Malawian activists are planning a mass protest for Wednesday after talks with the government on political reforms that could see the United States and Britain resume aid to the country became deadlocked.
Civil rights groups want President Bingu wa Mutharika to explain his personal wealth, address foreign exchange and fuel shortages and reconcile with Britain, which froze aid after a diplomatic spat.
"Government has not met any demand in our petition and all they want us to do is to call off the demonstrations," said Billy Mayaya on behalf of the rights' groups.
Officials from the ruling party and rights groups were trying to reach a compromise to avert a possible protest after demonstrations last month left 19 protesters dead.
A senior presidential aide at State House confirmed negotiations had reached deadlock but declined to comment on the government's next step.
Mutharika has presided over six years of phenomenal economic growth which is teetering on the brink of collapse because of a diplomatic dispute with Britain, Malawi's biggest donor, over a leaked embassy cable that referred to him as "autocratic and intolerant of criticism".

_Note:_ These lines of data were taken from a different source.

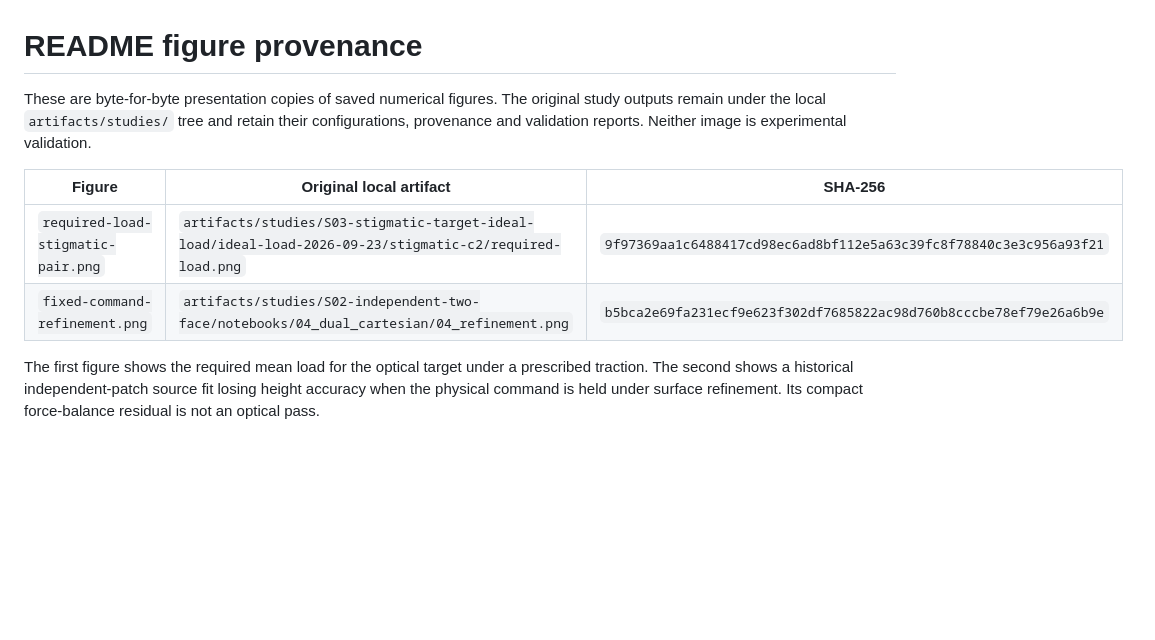
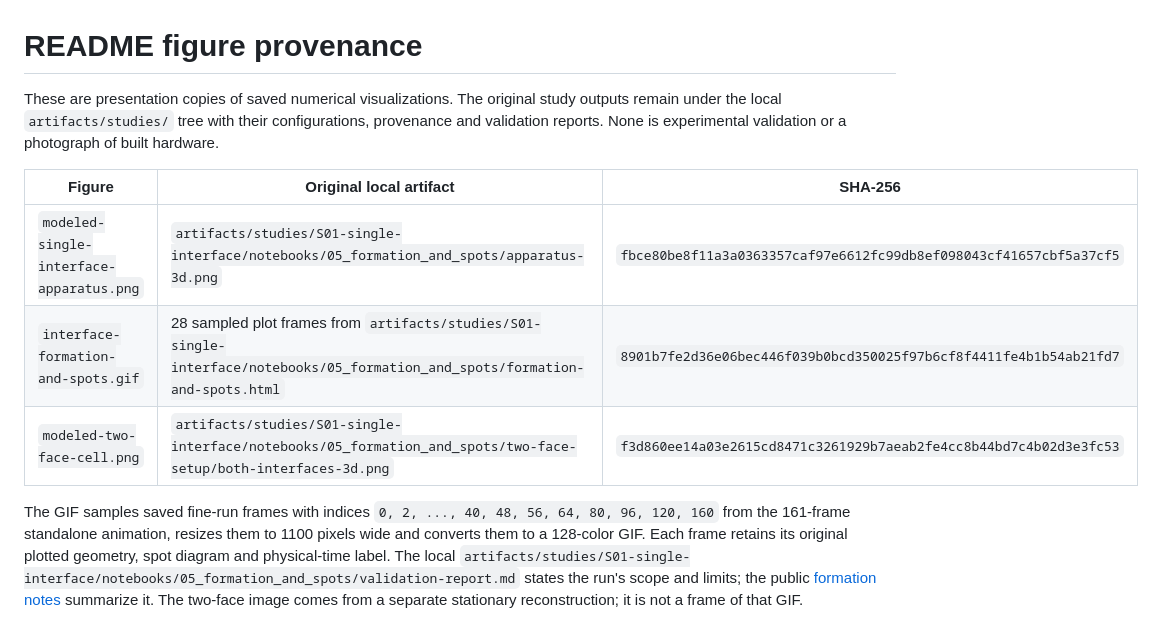
Before and after one commit to blancusjh/Acoustic-Lens-Shaping-in-Fluids, a Markdown page: figures/README.md, the part around the change. GitHub-like rendering; blank space fills up the shorter version.

Commit message:
Show modeled apparatus and recorded formation in README

```diff
--- a/figures/README.md
+++ b/figures/README.md
@@ -1,16 +1,21 @@
 # README figure provenance
 
-These are byte-for-byte presentation copies of saved numerical figures. The
-original study outputs remain under the local `artifacts/studies/` tree and
-retain their configurations, provenance and validation reports. Neither image
-is experimental validation.
+These are presentation copies of saved numerical visualizations. The original
+study outputs remain under the local `artifacts/studies/` tree with their
+configurations, provenance and validation reports. None is experimental
+validation or a photograph of built hardware.
 
 | Figure | Original local artifact | SHA-256 |
 |---|---|---|
-| `required-load-stigmatic-pair.png` | `artifacts/studies/S03-stigmatic-target-ideal-load/ideal-load-2026-09-23/stigmatic-c2/required-load.png` | `9f97369aa1c6488417cd98ec6ad8bf112e5a63c39fc8f78840c3e3c956a93f21` |
-| `fixed-command-refinement.png` | `artifacts/studies/S02-independent-two-face/notebooks/04_dual_cartesian/04_refinement.png` | `b5bca2e69fa231ecf9e623f302df7685822ac98d760b8cccbe78ef79e26a6b9e` |
+| `modeled-single-interface-apparatus.png` | `artifacts/studies/S01-single-interface/notebooks/05_formation_and_spots/apparatus-3d.png` | `fbce80be8f11a3a0363357caf97e6612fc99db8ef098043cf41657cbf5a37cf5` |
+| `interface-formation-and-spots.gif` | 28 sampled plot frames from `artifacts/studies/S01-single-interface/notebooks/05_formation_and_spots/formation-and-spots.html` | `8901b7fe2d36e06bec446f039b0bcd350025f97b6cf8f4411fe4b1b54ab21fd7` |
+| `modeled-two-face-cell.png` | `artifacts/studies/S01-single-interface/notebooks/05_formation_and_spots/two-face-setup/both-interfaces-3d.png` | `f3d860ee14a03e2615cd8471c3261929b7aeab2fe4cc8b44bd7c4b02d3e3fc53` |
 
-The first figure shows the required mean load for the optical target under a
-prescribed traction. The second shows a historical independent-patch source
-fit losing height accuracy when the physical command is held under surface
-refinement. Its compact force-balance residual is not an optical pass.
+The GIF samples saved fine-run frames with indices `0, 2, ..., 40, 48, 56, 64,
+80, 96, 120, 160` from the 161-frame standalone animation, resizes them to
+1100 pixels wide and converts them to a 128-color GIF. Each frame retains its
+original plotted geometry, spot diagram and physical-time label. The local
+`artifacts/studies/S01-single-interface/notebooks/05_formation_and_spots/validation-report.md`
+states the run's scope and limits; the public [formation notes](../docs/formation-notebook.md)
+summarize it. The two-face image comes from a separate stationary
+reconstruction; it is not a frame of that GIF.
```
Also changed, not shown: README.md (+17 -9 lines), figures/fixed-command-refinement.png (deleted), figures/modeled-single-interface-apparatus.png (added), figures/modeled-two-face-cell.png (added), figures/required-load-stigmatic-pair.png (deleted), 1 other file.
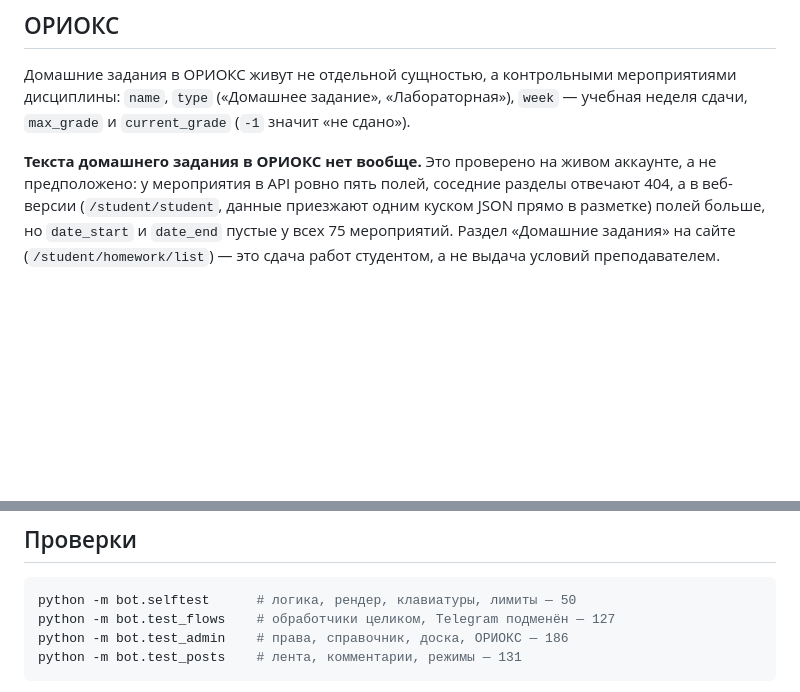
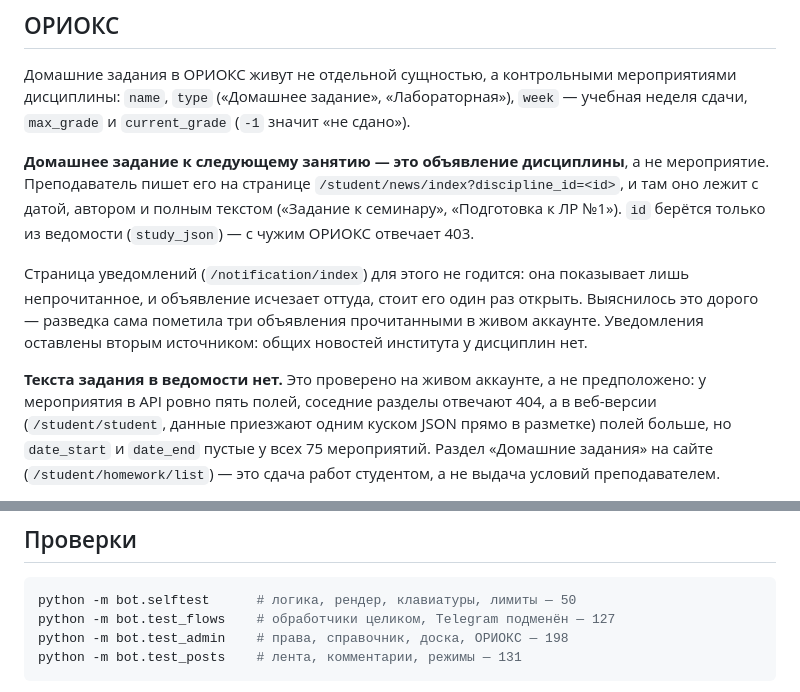
Before and after one commit to rouk69/miet-app, a Markdown page: CLAUDE.md, 2 parts joined by grey strips. Drawn GitHub-style; blank space fills up the shorter version.

````diff
--- a/CLAUDE.md
+++ b/CLAUDE.md
@@ -305,7 +305,21 @@ miet.ru отвечает только на вопрос «что у группы
 «Лабораторная»), `week` — учебная неделя сдачи, `max_grade` и
 `current_grade` (`-1` значит «не сдано»).
 
-**Текста домашнего задания в ОРИОКС нет вообще.** Это проверено на
+**Домашнее задание к следующему занятию — это объявление
+дисциплины**, а не мероприятие. Преподаватель пишет его на странице
+`/student/news/index?discipline_id=<id>`, и там оно лежит с датой,
+автором и полным текстом («Задание к семинару», «Подготовка к ЛР №1»).
+`id` берётся только из ведомости (`study_json`) — с чужим ОРИОКС
+отвечает 403.
+
+Страница уведомлений (`/notification/index`) для этого не годится:
+она показывает лишь непрочитанное, и объявление исчезает оттуда,
+стоит его один раз открыть. Выяснилось это дорого — разведка сама
+пометила три объявления прочитанными в живом аккаунте. Уведомления
+оставлены вторым источником: общих новостей института у дисциплин
+нет.
+
+**Текста задания в ведомости нет.** Это проверено на
 живом аккаунте, а не предположено: у мероприятия в API ровно пять
 полей, соседние разделы отвечают 404, а в веб-версии (`/student/student`,
 данные приезжают одним куском JSON прямо в разметке) полей больше, но
@@ -430,7 +444,7 @@ python tools/update.py
 ```bash
 python -m bot.selftest      # логика, рендер, клавиатуры, лимиты — 50
 python -m bot.test_flows    # обработчики целиком, Telegram подменён — 127
-python -m bot.test_admin    # права, справочник, доска, ОРИОКС — 186
+python -m bot.test_admin    # права, справочник, доска, ОРИОКС — 198
 python -m bot.test_posts    # лента, комментарии, режимы — 131
 ```
 
````
Also changed, not shown: README.md (+10 -5 lines).
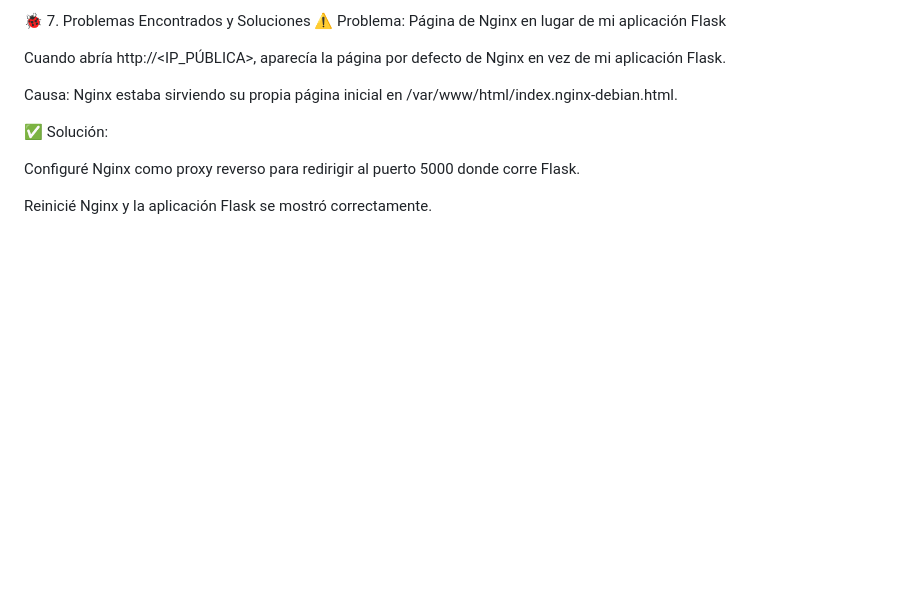
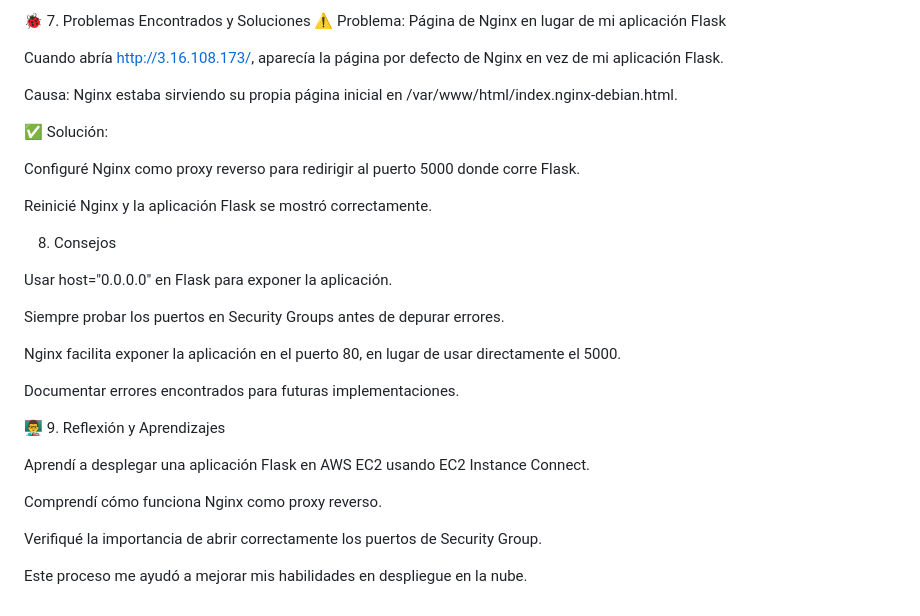
Before and after one commit to joandestructor777/to-do-app-aws, a Markdown page: README.md, the part around the change. Drawn GitHub-style; blank space fills up the shorter version.

Commit message:
Terminando documentacion, añadiendo ultimos comentarios a aprendizaje

```diff
--- a/README.md
+++ b/README.md
@@ -137,7 +137,7 @@ http://<IP_PÚBLICA>
 🐞 7. Problemas Encontrados y Soluciones
 ⚠️ Problema: Página de Nginx en lugar de mi aplicación Flask
 
-Cuando abría http://<IP_PÚBLICA>, aparecía la página por defecto de Nginx en vez de mi aplicación Flask.
+Cuando abría http://3.16.108.173/, aparecía la página por defecto de Nginx en vez de mi aplicación Flask.
 
 Causa: Nginx estaba sirviendo su propia página inicial en /var/www/html/index.nginx-debian.html.
 
@@ -146,3 +146,23 @@ Causa: Nginx estaba sirviendo su propia página inicial en /var/www/html/index.n
 Configuré Nginx como proxy reverso para redirigir al puerto 5000 donde corre Flask.
 
 Reinicié Nginx y la aplicación Flask se mostró correctamente.
+
+8. Consejos
+
+Usar host="0.0.0.0" en Flask para exponer la aplicación.
+
+Siempre probar los puertos en Security Groups antes de depurar errores.
+
+Nginx facilita exponer la aplicación en el puerto 80, en lugar de usar directamente el 5000.
+
+Documentar errores encontrados para futuras implementaciones.
+
+👨‍🏫 9. Reflexión y Aprendizajes
+
+Aprendí a desplegar una aplicación Flask en AWS EC2 usando EC2 Instance Connect.
+
+Comprendí cómo funciona Nginx como proxy reverso.
+
+Verifiqué la importancia de abrir correctamente los puertos de Security Group.
+
+Este proceso me ayudó a mejorar mis habilidades en despliegue en la nube.
```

The cable led to the expulsion of Britain's ambassador to Lilongwe, and in response, Britain expelled Malawi's representative in London and suspended budget support worth millions of dollars.
The freeze has left a yawning hole in the budget of a country reliant on handouts for 40 percent of its revenues, and intensified a dollar shortage that this week saw the government devalue its kwacha currency by 10 percent to 165 against the U.S. dollar.
The dollar crunch has also pushed up fuel prices and exacerbated an already chronic energy shortage, making a government economic growth forecast of 6.6 percent for this year look increasingly unrealistic.